- Identify thought processes: In most sessions it is also fruitful to discuss the thought processes that students need to engage in while approaching how to solve a problem: at each stage, students need to be able to decide, "what should I do next"?
In an elementary statistics course, there are strategies for calculating probabilities using two results known as Bayes' Formula and the Total Probability Formula. It is often useful, at an appropriate stage, to (re-)display those results, in a different colour from the "solution", to remind students just why the next calculation is the appropriate one to carry out. Similarly, in explaining the Gaussian Elimination method of manipulating matrices, it can be useful to put coloured boxes around the key cells and blocks being used at various stages in the calculations.
- Use examples: It is frequently useful to motivate ideas and techniques by reference to realworld examples.
In an elementary statistics course, students meet the concept of "outliers", that is to say values in a set of data that seem a long way away from the bulk of the known data. In real-world situations, such anomalies can be due to, for instance, instrument errors. The discovery of the famous hole in the ozone layer, over Antarctica, illustrates both the importance and the difficulty of dealing with this problem in "real-world" situations: it was discovered using meteorological balloons, but then the question arose why meteorological satellites observing the same area earlier had not identified it first.
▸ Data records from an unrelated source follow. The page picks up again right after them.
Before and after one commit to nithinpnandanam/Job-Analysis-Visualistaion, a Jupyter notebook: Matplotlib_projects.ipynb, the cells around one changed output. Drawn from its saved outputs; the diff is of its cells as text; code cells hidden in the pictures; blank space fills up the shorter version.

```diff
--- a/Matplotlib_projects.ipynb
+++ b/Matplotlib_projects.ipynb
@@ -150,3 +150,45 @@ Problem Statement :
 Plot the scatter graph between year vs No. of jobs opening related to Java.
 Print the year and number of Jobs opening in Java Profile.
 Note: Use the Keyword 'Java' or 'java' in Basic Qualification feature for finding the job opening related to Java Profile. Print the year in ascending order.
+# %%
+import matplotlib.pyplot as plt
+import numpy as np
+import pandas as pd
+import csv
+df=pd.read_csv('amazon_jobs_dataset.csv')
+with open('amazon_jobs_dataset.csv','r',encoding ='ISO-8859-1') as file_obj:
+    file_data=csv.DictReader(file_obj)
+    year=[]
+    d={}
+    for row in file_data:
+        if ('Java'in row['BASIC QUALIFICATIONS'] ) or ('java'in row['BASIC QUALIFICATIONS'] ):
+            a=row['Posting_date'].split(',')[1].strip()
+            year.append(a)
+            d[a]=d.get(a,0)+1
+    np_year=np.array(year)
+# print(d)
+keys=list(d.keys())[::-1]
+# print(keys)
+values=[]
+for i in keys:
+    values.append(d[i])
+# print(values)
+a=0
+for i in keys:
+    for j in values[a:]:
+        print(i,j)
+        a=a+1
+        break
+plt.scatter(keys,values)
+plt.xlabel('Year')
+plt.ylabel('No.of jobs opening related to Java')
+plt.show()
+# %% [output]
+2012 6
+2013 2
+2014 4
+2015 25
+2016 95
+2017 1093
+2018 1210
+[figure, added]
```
It turned out that the computer programmes used to analyse the satellite data had been so written as to reject, as "outlier" instrument errors, true readings which ought to have revealed the ozone hole but were ignored until it was discovered a different way.
- Prepare and structure: Make sure that classes are well prepared, with a proper structure: some ideas about this can be found just above, and also in the section on 'Preparation and planning'.
- Explain, then summarise: Be prepared to repeat things, often from slightly different angles, and to summarise the ideas you are trying to get across, e.g. as bullet points.
- Observe your audience: Pay careful attention to whether students appear to be following what is being said: there are all sorts of clues that can help with this, involving body language and facial expressions as well as any explicit questions or interjections that they make.
- Encourage participation: Even when a class teacher is dominating the discussion (which will often be the case in problem-solving classes), s/he should make sure that students are encouraged to yell out if something is unclear, or wrong.
- Involve students: One other technique that helps to involve students, even when a class teacher is dominating the discussion, is from time to time to ask something like "Someone tell me what comes next". This approach can be varied by asking particular students something similar, but whatever detailed approach may be used, teachers need to be aware of the twin dangers of the "pushy" student, who likes to show off how much s/he knows, intimidating or discouraging others, and of the shy or nervous student, who needs to be encouraged to respond in such situations.
- Use follow-on exercises to check on understanding: Students can be told in advance that they will be given an exercise in class as a follow-on from, or as another example of, an exercise they have prepared. They could work on these in small groups with the groups reporting back.
- Give students enough time: If you give students work to do in the class as a follow-on exercise from the ones they have prepared, give them enough time to complete it, or at least to get sufficiently far through it to benefit from the subsequent explanation.